- Preparation Time
- 10 minutes
- Total Time
- 4 hours and 30 minutes
I used the method described in the Cooking for Engineer's site but with the temperatures slightly changed to get, in my opinion, the best beef you will ever eat.
If you are attempting this at home it is essential that you use a meat thermometer. I have a digital one that you can set by meat and how well done you want the meat. Personally I find the digital meat thermometers to be the best and if you shop around you can get one that will go up to jam and candy making temperatures too.
- Rib of Beef
- 1.5 - 2kg
- Salt & Pepper
- to taste
Roasting tin and meat thermometer (essential!)
Preheat the oven to 100°C. I know that's low, but it's the key to getting the perfectly cooked beef. Also, try and have your beef as close to room temperature as possible before getting started. It's not strictly necessary but it does mean your meat will cook slightly faster.
Put your meat in the roasting pan and brown all sides of it over the hob. If, like in my flat, you have an electric hob, or your roasting dish is made of glass rather than metal, brown your joint in a frying pan and then transfer back to the pan.
Season the outside of the beef with salt and pepper. Carefully insert your meat thermometer into the centre of the beef, making sure not to touch the bone, and place in the oven to roast.
Now all you have to do is wait until your meat thermometer reaches 62°C. This takes approximately 45 mins per 500g up to about 1.5kg, and then you're looking at about 4 -5 hours for completion.
Just a note on the temperature; 62°C will get you the perfect medium rare beef, if you would like it to be rare, then 58°C is a better temperature for you. If you like beef well done, then conventional roasting is probably the way to go as slow roasting is better for getting an even rareness through the beef.
When the beef has reached your preferred temperature, remove from the oven and wrap tightly in tin foil so that the beef can rest without losing too much of it's heat. The beef needs to rest for at least 10 mins but up to 20 mins is good, just keep an eye on how hot it is as it can get cool quite quickly.
While the meat is resting this is the perfect opportunity to make gravy if there are any pan juices or to finish off your side dishes. I would also use this time to make sure your plates are warmed, because, as I mentioned before, the meat can go cool quite quickly, especially when cut and having a warm plate delays that somewhat.
Once you're happy that the meat is well rested and that your side dishes are all ready to go, carve your beef and plate up the rest of your ingredients.

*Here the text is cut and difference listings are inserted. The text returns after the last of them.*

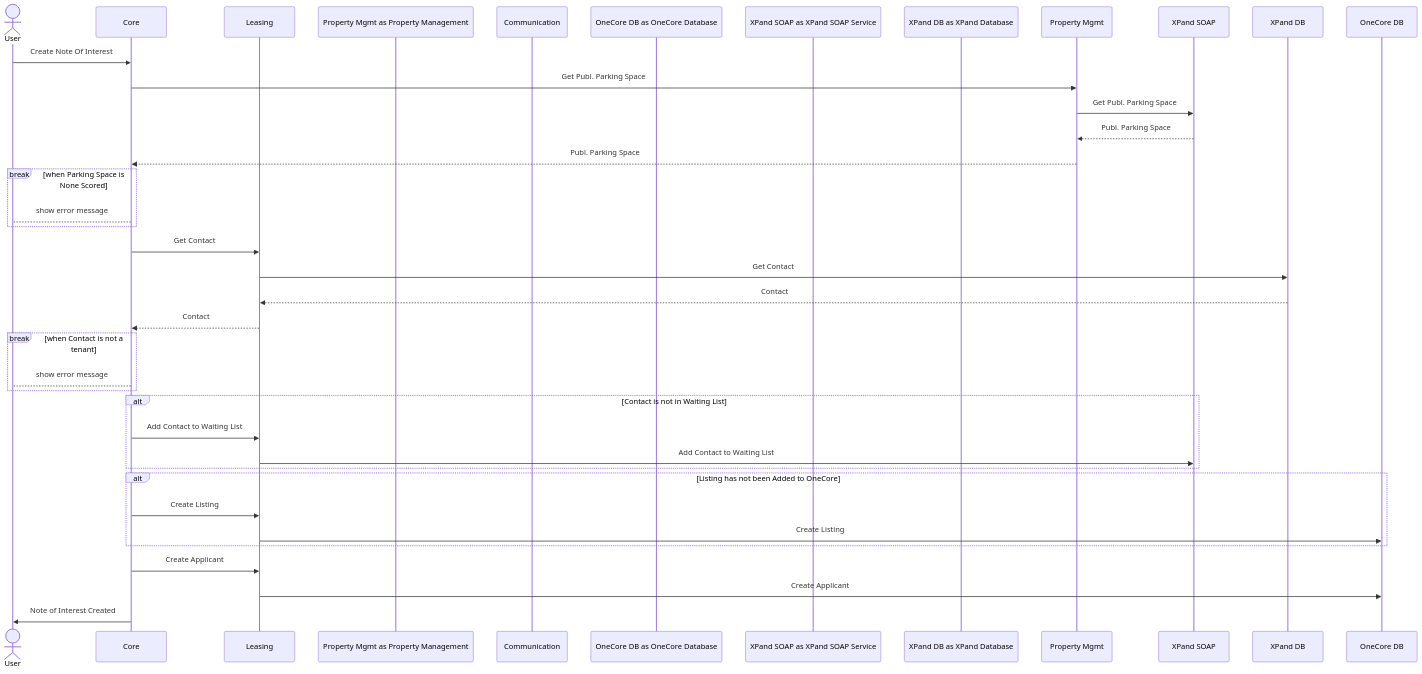
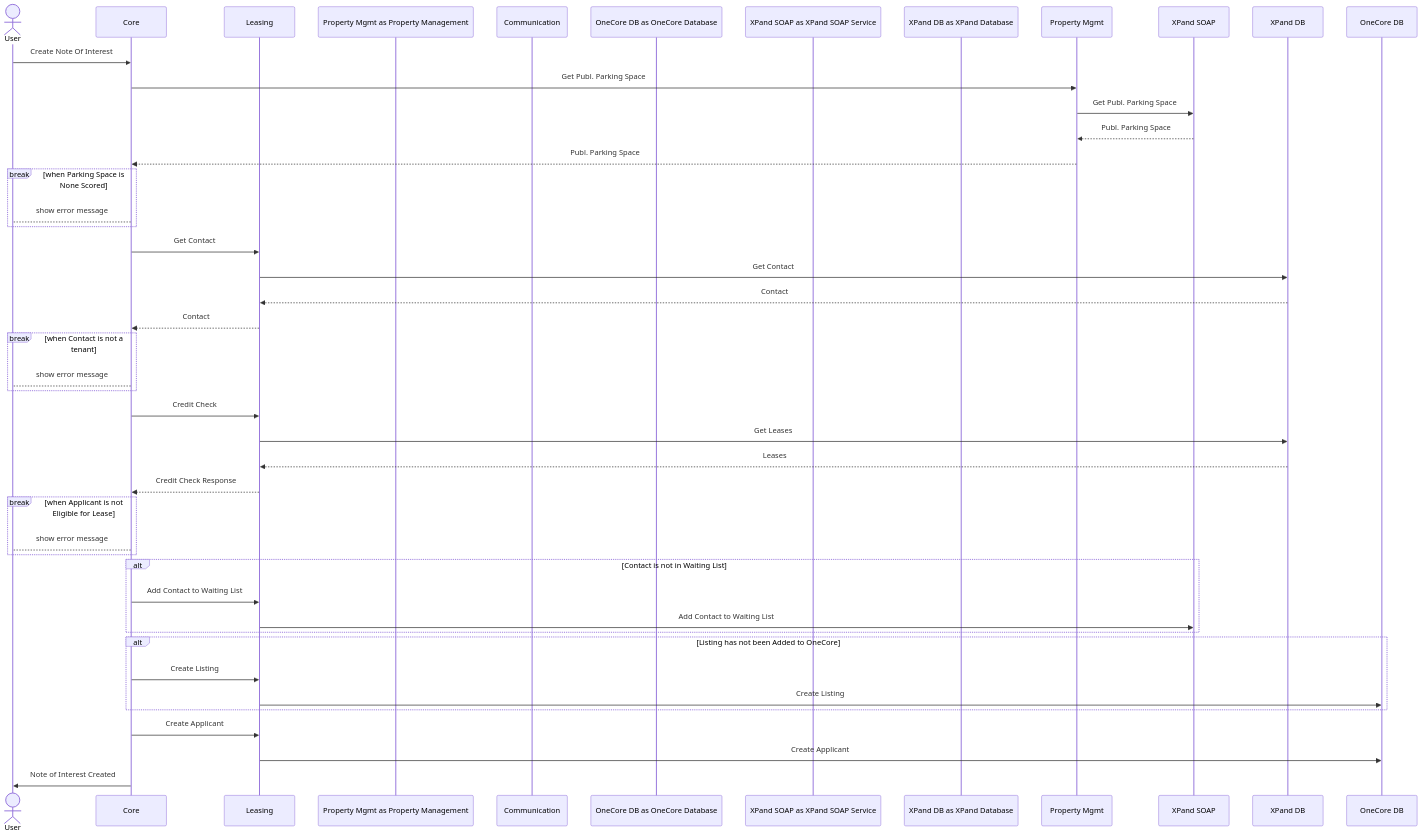
One commit to Bostads-AB-Mimer/onecore changed the second of 2 diagrams in core/src/processes/parkingspaces/internal/DOCS_Create_Note_of_Interest_for_Scored_Parking_Space.md. Above: the diagram before and after it, drawn with Mermaid. The commit also changed other lines of this file and 2 other files, not shown here.

Commit message:
Feat: 1490 Internal Credit Check for Create Note of Interest Process (#80)
* Feat: 1490 Internal Credit Check for Create Note of Interest Process

* Process docs update

````diff
--- a/core/src/processes/parkingspaces/internal/DOCS_Create_Note_of_Interest_for_Scored_Parking_Space.md
+++ b/core/src/processes/parkingspaces/internal/DOCS_Create_Note_of_Interest_for_Scored_Parking_Space.md
@@ -23,45 +26,55 @@
 ```mermaid
 sequenceDiagram
     #participant System as System
     actor User as User
     participant Core as Core
     participant Leasing as Leasing
     participant Property Mgmt as Property Management
     participant Communication as Communication
     participant OneCore DB as OneCore Database
     participant XPand SOAP as XPand SOAP Service
     participant XPand DB as XPand Database
 
     User ->> Core: Create Note Of Interest
 
     Core ->> Property Mgmt: Get Publ. Parking Space
     Property Mgmt ->> XPand SOAP: Get Publ. Parking Space
     XPand SOAP -->> Property Mgmt:Publ. Parking Space
     Property Mgmt -->> Core: Publ. Parking Space
     break when Parking Space is None Scored
         Core-->User: show error message
     end
 
     Core ->> Leasing: Get Contact
     Leasing ->> XPand DB: Get Contact
     XPand DB -->> Leasing:Contact
     Leasing -->> Core: Contact
     break when Contact is not a tenant
         Core-->User: show error message
     end
 
+    Core ->> Leasing: Credit Check
+    Leasing ->> XPand DB: Get Leases
+    XPand DB -->> Leasing: Leases
+    Leasing -->> Core: Credit Check Response
+
+    break when Applicant is not Eligible for Lease
+        Core-->User: show error message
+    end
     alt Contact is not in Waiting List
         Core ->> Leasing: Add Contact to Waiting List
         Leasing ->> XPand SOAP: Add Contact to Waiting List
     end
 
     alt Listing has not been Added to OneCore
         Core ->> Leasing: Create Listing
         Leasing ->> OneCore DB: Create Listing
     end
 
     Core ->> Leasing: Create Applicant
     Leasing ->> OneCore DB: Create Applicant
 
     Core ->> User: Note of Interest Created
+
+
 ```
````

We enjoyed the beef with a side of horseradish mashed potatoes, fried courgette strips and a simple green salad. All washed down with a glass of David Llewellyn's Double L cider.